WORK ORDER >> Copy each line below containing "important".

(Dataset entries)
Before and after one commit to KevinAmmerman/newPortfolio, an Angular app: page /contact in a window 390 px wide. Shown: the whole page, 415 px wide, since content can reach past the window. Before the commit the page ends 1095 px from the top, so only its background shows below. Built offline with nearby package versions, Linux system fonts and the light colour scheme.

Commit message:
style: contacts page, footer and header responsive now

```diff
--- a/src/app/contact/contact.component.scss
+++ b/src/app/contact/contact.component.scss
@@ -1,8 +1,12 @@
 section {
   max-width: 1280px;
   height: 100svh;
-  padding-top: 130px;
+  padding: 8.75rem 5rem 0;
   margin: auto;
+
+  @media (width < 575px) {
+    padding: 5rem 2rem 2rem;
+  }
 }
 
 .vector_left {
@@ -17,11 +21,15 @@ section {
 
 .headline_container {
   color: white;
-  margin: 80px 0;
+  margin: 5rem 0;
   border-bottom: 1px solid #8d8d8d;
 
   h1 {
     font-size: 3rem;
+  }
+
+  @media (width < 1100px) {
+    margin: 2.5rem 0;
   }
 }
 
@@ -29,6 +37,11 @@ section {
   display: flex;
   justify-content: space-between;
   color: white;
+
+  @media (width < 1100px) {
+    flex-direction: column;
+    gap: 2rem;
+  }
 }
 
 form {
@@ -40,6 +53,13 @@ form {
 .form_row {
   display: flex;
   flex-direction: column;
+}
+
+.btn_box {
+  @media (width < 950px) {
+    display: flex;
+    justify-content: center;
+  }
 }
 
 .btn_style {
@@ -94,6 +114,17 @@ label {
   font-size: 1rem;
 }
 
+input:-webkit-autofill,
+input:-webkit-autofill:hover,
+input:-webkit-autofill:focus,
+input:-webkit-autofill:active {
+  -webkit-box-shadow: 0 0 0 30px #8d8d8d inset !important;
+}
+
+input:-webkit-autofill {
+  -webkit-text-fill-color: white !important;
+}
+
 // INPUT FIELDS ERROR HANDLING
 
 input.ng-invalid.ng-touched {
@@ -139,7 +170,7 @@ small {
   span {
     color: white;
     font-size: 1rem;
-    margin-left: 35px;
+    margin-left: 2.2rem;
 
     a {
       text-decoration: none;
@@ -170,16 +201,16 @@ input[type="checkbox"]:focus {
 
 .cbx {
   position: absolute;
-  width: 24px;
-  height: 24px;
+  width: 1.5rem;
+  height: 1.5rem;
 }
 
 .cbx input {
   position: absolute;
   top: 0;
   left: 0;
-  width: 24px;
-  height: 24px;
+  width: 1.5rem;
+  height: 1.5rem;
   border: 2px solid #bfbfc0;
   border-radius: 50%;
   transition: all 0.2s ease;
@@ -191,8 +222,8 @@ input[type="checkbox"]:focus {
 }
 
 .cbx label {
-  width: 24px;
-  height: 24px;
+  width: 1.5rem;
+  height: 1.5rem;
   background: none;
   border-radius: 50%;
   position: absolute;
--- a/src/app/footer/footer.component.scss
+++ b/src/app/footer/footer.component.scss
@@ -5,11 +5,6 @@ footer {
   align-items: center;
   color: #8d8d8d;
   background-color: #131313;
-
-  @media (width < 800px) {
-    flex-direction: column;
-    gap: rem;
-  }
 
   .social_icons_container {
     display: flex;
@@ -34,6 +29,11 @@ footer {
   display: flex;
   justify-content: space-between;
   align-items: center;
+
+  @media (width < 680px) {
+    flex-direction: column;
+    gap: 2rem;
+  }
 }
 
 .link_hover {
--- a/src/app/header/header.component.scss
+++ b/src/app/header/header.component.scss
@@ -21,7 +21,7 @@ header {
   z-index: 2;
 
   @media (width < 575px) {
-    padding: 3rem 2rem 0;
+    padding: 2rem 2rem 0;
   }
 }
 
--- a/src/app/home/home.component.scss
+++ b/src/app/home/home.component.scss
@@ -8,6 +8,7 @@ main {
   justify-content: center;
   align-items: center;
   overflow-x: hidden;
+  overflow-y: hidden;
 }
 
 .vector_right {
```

TASK RESULT >>
+  -webkit-box-shadow: 0 0 0 30px #8d8d8d inset !important;
+  -webkit-text-fill-color: white !important;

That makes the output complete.